::: Records provided :::

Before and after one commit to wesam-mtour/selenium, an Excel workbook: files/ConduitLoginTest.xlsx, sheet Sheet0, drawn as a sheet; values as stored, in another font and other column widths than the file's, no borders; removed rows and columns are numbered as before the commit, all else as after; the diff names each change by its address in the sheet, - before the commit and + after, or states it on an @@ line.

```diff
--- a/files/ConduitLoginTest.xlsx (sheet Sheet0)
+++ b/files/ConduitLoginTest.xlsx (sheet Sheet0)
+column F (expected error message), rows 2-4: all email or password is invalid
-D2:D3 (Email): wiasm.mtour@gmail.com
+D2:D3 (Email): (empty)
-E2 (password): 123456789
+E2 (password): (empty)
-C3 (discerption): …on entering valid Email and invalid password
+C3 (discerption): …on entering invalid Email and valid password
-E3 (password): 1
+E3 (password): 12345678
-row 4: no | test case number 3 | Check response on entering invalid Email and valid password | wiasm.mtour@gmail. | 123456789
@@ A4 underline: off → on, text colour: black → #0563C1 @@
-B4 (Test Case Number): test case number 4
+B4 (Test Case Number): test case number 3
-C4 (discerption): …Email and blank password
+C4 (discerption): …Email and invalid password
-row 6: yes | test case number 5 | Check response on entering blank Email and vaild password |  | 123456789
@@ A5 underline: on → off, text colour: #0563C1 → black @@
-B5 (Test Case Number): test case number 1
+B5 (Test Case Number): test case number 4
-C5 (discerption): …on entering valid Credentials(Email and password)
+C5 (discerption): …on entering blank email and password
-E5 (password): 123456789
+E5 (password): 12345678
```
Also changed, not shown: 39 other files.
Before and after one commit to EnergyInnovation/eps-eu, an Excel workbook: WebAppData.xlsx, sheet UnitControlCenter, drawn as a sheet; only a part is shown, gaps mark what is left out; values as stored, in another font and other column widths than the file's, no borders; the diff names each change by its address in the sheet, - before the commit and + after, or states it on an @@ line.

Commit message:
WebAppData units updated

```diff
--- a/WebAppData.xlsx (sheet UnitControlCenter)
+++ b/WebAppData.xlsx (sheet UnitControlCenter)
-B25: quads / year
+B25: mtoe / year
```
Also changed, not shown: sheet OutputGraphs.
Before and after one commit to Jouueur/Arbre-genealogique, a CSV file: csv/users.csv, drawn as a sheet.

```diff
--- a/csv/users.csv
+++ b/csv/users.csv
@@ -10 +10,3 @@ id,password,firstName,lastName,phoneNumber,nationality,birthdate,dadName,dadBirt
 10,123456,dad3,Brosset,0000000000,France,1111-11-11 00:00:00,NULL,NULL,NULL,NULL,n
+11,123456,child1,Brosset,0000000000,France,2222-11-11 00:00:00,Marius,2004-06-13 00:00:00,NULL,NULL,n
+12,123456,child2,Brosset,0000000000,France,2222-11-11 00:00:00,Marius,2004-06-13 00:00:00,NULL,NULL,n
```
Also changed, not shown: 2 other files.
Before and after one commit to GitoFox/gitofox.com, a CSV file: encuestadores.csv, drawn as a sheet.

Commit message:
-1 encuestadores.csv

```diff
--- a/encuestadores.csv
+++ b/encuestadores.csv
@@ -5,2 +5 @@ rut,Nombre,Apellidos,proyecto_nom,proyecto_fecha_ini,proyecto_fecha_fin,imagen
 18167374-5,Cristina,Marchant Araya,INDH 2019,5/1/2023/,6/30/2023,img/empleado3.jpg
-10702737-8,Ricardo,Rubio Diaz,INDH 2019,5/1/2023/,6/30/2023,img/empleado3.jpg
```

:::

Exercise requirements —
Could you copy out all the material word for word?

Solution to the problem —
Before and after one commit to wesam-mtour/selenium, an Excel workbook: files/ConduitLoginTest.xlsx, sheet Sheet0, drawn as a sheet; values as stored, in another font and other column widths than the file's, no borders; removed rows and columns are numbered as before the commit, all else as after; the diff names each change by its address in the sheet, - before the commit and + after, or states it on an @@ line.

```diff
--- a/files/ConduitLoginTest.xlsx (sheet Sheet0)
+++ b/files/ConduitLoginTest.xlsx (sheet Sheet0)
+column F (expected error message), rows 2-4: all email or password is invalid
-D2:D3 (Email): wiasm.mtour@gmail.com
+D2:D3 (Email): (empty)
-E2 (password): 123456789
+E2 (password): (empty)
-C3 (discerption): …on entering valid Email and invalid password
+C3 (discerption): …on entering invalid Email and valid password
-E3 (password): 1
+E3 (password): 12345678
-row 4: no | test case number 3 | Check response on entering invalid Email and valid password | wiasm.mtour@gmail. | 123456789
@@ A4 underline: off → on, text colour: black → #0563C1 @@
-B4 (Test Case Number): test case number 4
+B4 (Test Case Number): test case number 3
-C4 (discerption): …Email and blank password
+C4 (discerption): …Email and invalid password
-row 6: yes | test case number 5 | Check response on entering blank Email and vaild password |  | 123456789
@@ A5 underline: on → off, text colour: #0563C1 → black @@
-B5 (Test Case Number): test case number 1
+B5 (Test Case Number): test case number 4
-C5 (discerption): …on entering valid Credentials(Email and password)
+C5 (discerption): …on entering blank email and password
-E5 (password): 123456789
+E5 (password): 12345678
```
Also changed, not shown: 39 other files.
Before and after one commit to EnergyInnovation/eps-eu, an Excel workbook: WebAppData.xlsx, sheet UnitControlCenter, drawn as a sheet; only a part is shown, gaps mark what is left out; values as stored, in another font and other column widths than the file's, no borders; the diff names each change by its address in the sheet, - before the commit and + after, or states it on an @@ line.

Commit message:
WebAppData units updated

```diff
--- a/WebAppData.xlsx (sheet UnitControlCenter)
+++ b/WebAppData.xlsx (sheet UnitControlCenter)
-B25: quads / year
+B25: mtoe / year
```
Also changed, not shown: sheet OutputGraphs.
Before and after one commit to Jouueur/Arbre-genealogique, a CSV file: csv/users.csv, drawn as a sheet.

```diff
--- a/csv/users.csv
+++ b/csv/users.csv
@@ -10 +10,3 @@ id,password,firstName,lastName,phoneNumber,nationality,birthdate,dadName,dadBirt
 10,123456,dad3,Brosset,0000000000,France,1111-11-11 00:00:00,NULL,NULL,NULL,NULL,n
+11,123456,child1,Brosset,0000000000,France,2222-11-11 00:00:00,Marius,2004-06-13 00:00:00,NULL,NULL,n
+12,123456,child2,Brosset,0000000000,France,2222-11-11 00:00:00,Marius,2004-06-13 00:00:00,NULL,NULL,n
```
Also changed, not shown: 2 other files.
Before and after one commit to GitoFox/gitofox.com, a CSV file: encuestadores.csv, drawn as a sheet.

Commit message:
-1 encuestadores.csv

```diff
--- a/encuestadores.csv
+++ b/encuestadores.csv
@@ -5,2 +5 @@ rut,Nombre,Apellidos,proyecto_nom,proyecto_fecha_ini,proyecto_fecha_fin,imagen
 18167374-5,Cristina,Marchant Araya,INDH 2019,5/1/2023/,6/30/2023,img/empleado3.jpg
-10702737-8,Ricardo,Rubio Diaz,INDH 2019,5/1/2023/,6/30/2023,img/empleado3.jpg
```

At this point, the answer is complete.